Downforce is an important part of modern motorsports, allowing cars to stick to the track at high speed.However, for a small remote control car, adding a fan to suck a little force can achieve a greater effect, as shown in the figure above This by [DD ElectroTech].
The start of the construction was a simple dual-motor sliding remote control car with a fan for suction. Controlled by a smart phone application, a cheap Arduino board with HC-05 Bluetooth module runs the program. However, when all this is assembled, the car is too heavy to climb walls or stick to the ceiling.
Therefore, a weight loss plan is orderly. The wheels were replaced with lighter 3D printed parts. The electronic equipment has also undergone a major redesign, condensing multiple individual modules into a custom PCB. After some other adjustments, the new light car can easily drive on the ceiling and even climb walls, albeit with some difficulty.

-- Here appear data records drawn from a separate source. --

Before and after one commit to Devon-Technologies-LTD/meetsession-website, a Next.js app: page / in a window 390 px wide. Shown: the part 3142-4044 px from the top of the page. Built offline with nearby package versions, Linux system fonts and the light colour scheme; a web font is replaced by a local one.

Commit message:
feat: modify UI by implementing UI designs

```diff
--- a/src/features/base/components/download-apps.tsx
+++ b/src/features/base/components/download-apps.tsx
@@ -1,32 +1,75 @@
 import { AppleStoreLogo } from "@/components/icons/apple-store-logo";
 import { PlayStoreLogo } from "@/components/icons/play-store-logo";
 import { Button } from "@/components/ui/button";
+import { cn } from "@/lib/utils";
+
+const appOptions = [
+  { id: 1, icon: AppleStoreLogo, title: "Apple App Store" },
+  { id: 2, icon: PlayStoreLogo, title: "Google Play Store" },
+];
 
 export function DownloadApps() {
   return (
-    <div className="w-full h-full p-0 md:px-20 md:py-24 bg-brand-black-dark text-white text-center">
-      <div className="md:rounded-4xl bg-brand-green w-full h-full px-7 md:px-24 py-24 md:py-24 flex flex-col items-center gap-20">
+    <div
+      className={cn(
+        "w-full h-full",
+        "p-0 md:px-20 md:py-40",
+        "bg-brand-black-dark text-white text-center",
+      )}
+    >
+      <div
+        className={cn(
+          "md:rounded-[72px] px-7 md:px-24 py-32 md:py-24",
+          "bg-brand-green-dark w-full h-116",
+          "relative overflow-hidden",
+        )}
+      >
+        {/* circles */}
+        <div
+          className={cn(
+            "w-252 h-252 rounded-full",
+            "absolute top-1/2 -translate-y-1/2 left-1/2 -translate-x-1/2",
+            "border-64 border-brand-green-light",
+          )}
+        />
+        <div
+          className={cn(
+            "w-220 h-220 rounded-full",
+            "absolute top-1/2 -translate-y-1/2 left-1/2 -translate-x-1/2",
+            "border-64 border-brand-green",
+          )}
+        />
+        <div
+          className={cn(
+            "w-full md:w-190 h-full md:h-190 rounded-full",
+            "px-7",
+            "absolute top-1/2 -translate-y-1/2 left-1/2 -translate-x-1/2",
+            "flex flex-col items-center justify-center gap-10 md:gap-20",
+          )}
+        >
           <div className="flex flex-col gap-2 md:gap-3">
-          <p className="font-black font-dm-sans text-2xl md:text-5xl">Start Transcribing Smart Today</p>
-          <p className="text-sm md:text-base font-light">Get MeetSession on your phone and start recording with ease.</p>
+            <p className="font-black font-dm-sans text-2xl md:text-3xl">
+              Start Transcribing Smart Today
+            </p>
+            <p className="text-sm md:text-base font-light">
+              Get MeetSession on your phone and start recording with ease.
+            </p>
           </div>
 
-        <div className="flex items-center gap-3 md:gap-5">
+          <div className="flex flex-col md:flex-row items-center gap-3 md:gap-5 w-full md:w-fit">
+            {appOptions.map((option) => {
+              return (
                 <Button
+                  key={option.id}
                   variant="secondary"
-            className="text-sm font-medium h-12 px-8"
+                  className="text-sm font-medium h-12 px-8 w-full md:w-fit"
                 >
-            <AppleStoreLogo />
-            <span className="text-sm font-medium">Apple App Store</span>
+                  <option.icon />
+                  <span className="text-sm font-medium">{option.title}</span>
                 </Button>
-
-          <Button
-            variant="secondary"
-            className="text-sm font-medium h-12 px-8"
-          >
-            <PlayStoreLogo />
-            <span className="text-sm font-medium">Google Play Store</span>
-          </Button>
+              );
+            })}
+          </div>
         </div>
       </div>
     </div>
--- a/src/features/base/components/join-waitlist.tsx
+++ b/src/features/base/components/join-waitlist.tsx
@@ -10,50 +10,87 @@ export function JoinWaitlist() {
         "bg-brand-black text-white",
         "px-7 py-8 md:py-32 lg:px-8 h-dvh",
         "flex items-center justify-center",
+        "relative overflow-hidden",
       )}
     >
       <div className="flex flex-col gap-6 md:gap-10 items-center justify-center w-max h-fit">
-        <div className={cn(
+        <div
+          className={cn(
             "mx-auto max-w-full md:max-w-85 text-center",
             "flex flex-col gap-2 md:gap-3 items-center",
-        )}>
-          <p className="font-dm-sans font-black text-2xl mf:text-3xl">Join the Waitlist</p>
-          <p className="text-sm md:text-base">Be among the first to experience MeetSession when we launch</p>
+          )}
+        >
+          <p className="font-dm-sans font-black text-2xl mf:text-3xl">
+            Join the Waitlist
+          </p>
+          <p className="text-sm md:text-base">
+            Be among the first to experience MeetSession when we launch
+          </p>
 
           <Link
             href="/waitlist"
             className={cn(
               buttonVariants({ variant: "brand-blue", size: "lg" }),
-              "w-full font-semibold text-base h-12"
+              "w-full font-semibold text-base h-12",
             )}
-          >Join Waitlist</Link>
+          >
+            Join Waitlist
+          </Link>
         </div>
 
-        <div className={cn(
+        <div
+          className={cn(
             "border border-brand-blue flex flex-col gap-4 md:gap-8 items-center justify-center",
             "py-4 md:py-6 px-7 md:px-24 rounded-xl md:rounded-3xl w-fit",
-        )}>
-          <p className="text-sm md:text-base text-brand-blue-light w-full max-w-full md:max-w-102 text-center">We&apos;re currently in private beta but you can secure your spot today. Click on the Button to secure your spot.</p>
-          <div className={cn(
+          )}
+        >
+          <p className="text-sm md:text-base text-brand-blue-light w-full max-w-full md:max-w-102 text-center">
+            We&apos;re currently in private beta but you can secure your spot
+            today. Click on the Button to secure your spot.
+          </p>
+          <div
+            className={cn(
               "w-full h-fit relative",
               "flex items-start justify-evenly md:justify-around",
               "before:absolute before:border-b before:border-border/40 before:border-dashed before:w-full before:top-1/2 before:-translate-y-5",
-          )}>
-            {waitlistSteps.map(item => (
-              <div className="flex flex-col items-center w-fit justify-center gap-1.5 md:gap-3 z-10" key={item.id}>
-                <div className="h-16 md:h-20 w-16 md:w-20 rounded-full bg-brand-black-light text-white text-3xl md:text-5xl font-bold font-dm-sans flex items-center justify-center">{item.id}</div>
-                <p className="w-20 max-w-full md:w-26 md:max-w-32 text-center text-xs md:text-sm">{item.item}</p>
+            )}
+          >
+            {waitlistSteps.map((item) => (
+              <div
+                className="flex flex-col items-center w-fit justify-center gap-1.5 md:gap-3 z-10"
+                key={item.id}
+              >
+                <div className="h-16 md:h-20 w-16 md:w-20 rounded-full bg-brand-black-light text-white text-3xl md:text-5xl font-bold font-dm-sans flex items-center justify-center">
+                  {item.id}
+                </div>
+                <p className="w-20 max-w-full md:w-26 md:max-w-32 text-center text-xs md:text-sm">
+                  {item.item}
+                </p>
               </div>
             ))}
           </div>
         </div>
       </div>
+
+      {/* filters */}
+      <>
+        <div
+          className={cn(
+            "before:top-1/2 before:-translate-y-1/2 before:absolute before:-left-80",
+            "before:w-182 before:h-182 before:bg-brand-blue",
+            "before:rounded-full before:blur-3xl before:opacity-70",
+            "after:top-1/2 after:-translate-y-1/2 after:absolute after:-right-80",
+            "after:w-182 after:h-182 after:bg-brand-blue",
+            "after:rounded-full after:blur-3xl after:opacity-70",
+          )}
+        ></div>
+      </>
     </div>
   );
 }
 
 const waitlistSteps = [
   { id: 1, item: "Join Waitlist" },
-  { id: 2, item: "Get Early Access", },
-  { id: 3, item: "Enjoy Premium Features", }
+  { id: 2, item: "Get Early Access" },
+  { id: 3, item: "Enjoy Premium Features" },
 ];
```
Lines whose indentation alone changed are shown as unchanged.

This is an interesting little build that shows well how easy it is to create cool projects using modern electronics and 3D printed parts. We have seen other printed fan cars before, but did you know that this concept was tested for the first time in a real-world racing game? Video after the break.